We have had the intention of doing this from the very start. Ten years on, we are just getting to it now. But that’s okay. Because along the way, healing continues to occur. So much so that by this weekend, teaching was natural and spontaneous. It flowed. Amazing people showed up. Amazing things happened. There were flashes of insight, deep connections, rippling waves of relief and release. We laughed. We cried. We touched, moved, breathed, and we were touched, moved and inspired by our students and their courage.
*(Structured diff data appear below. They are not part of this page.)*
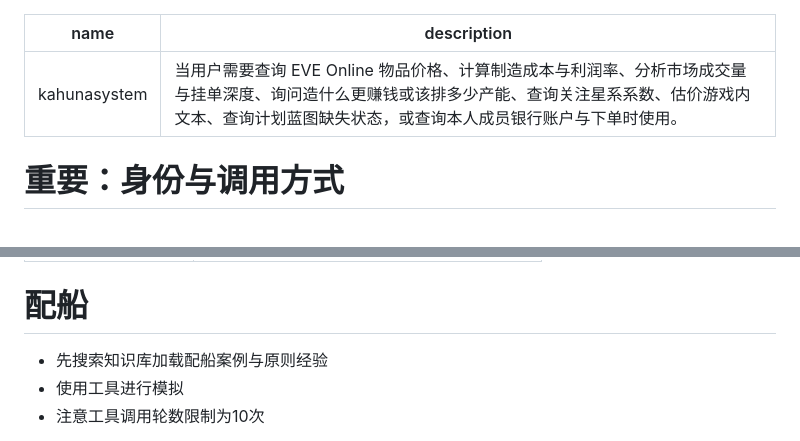
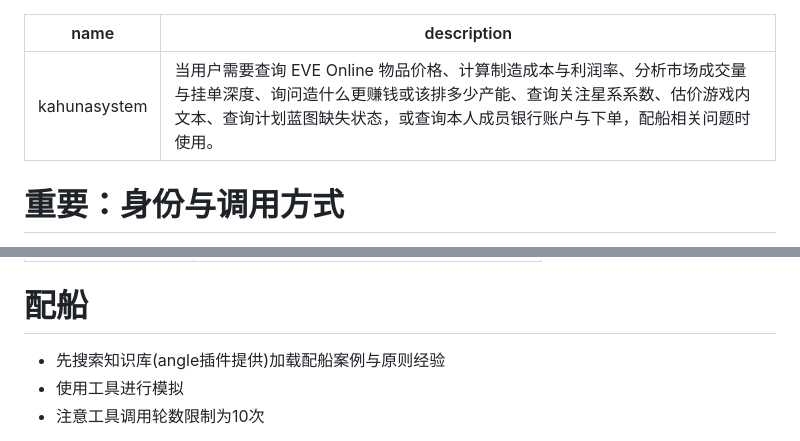
Before and after one commit to AraragiEro/astrbot_plugin_kahunasystem, a Markdown page: skills/kahunasystem/SKILL.md, 2 parts joined by grey strips. GitHub-like rendering.

Commit message:
skill更新

```diff
--- a/skills/kahunasystem/SKILL.md
+++ b/skills/kahunasystem/SKILL.md
@@ -1,6 +1,6 @@
 ---
 name: kahunasystem
-description: 当用户需要查询 EVE Online 物品价格、计算制造成本与利润率、分析市场成交量与挂单深度、询问造什么更赚钱或该排多少产能、查询关注星系系数、估价游戏内文本、查询计划蓝图缺失状态，或查询本人成员银行账户与下单时使用。
+description: 当用户需要查询 EVE Online 物品价格、计算制造成本与利润率、分析市场成交量与挂单深度、询问造什么更赚钱或该排多少产能、查询关注星系系数、估价游戏内文本、查询计划蓝图缺失状态，或查询本人成员银行账户与下单，配船相关问题时使用。
 ---
 
 # 重要：身份与调用方式
@@ -102,7 +102,7 @@ description: 当用户需要查询 EVE Online 物品价格、计算制造成本
 | `bank_my_orders` | 查本人订单状态 |
 
 # 配船
-- 先搜索知识库加载配船案例与原则经验
+- 先搜索知识库(angle插件提供)加载配船案例与原则经验
 - 使用工具进行模拟
 - 注意工具调用轮数限制为10次
 
```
Something happens that could never have been planned and it becomes a whole lot larger than the sum of its parts. We feel ourselves more as witness than teacher, aware of the unfolding of a perfection we cannot name, willing players in service to a healing force invisible but, at times like these, immensely tangible.
It is quiet work, and very deeply rewarding.
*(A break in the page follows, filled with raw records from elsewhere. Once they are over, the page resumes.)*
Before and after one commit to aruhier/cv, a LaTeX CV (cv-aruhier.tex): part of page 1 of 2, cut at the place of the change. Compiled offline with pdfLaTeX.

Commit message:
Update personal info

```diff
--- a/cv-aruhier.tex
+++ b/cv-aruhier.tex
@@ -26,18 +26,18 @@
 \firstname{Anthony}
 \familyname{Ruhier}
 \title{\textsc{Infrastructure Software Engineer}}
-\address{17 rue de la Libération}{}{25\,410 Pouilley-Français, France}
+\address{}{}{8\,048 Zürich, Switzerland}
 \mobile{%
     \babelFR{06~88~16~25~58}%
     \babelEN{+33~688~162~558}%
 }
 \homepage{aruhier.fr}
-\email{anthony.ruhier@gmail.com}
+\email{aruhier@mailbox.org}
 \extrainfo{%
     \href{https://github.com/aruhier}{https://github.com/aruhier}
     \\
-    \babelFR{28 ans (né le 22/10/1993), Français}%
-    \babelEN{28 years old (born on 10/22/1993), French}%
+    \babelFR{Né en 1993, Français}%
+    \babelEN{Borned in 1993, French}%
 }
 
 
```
So what do you eat on a weekend devoted to the Healing Arts when you work from 7 am to 5pm and have a house full of students?
Why, Kichari, of course.
Kichari is the most healing of foods, not to mention whole-body delicious. It is warm, rich, hearty and grounding: delightfully balancing in Fall. It is so healing, in fact, that it becomes Ayurveda’s Autumn Fast for those wanting a seasonal Detox.
I simply cannot say enough about it: Kichari is cleansing. Kichari is tonifying. Kichari is nurturing. Kichari is gentle to sensitive tummies. Kichari is loving, warm assurance on cold, rainy days like today. Kichari is a family favorite. Kichari is so important to Ayurveda that it is featured all over this Blog. Kichari might even be called the star of Food: A Love Story.
This past Sunday, I made it first by melting ghee and sautéing a spoonful of Autumn Masala, a spice mixture from my “Dancing Plums” collection which is basically ginger, cumin, turmeric, cinnamon, cardamom, ajwan, and sesame seed. Towards the end, I grated one carrot and half a zucchini, tossing them into the pot for the last ten minutes of cooking. Just before serving, I went to the garden and cut a few stalks of oregano, placing them, flowers and all, on top of the kichari once ladled into bowls.
I put it all together in ten minutes before everyone arrived, and kept it warm in our slow cooker. But it can be made any morning before work and kept until lunchtime in a thermos. You can even cook it in a thermos. Just toss in the ingredients, add boiling water, stir and seal. Let it stew at least four hours and by lunchtime you will have a home-cooked, healthy, hot meal.
Again, there are a number of recipes for Kichari here on this Blog. You will find two on the Basics page, another one here and a great video demonstration, by the totally adorable Kate Lumsden making Kichari in her kitchen.
In Ayurveda there is a saying, “Food is sensory. Digestion is Divine.” Both a sumptuous symphony of sensory delights and divinely digestible, this healing dish is a sacred blessing.
To all healers everywhere and all who are healing, I send Love and a great, big Thank You!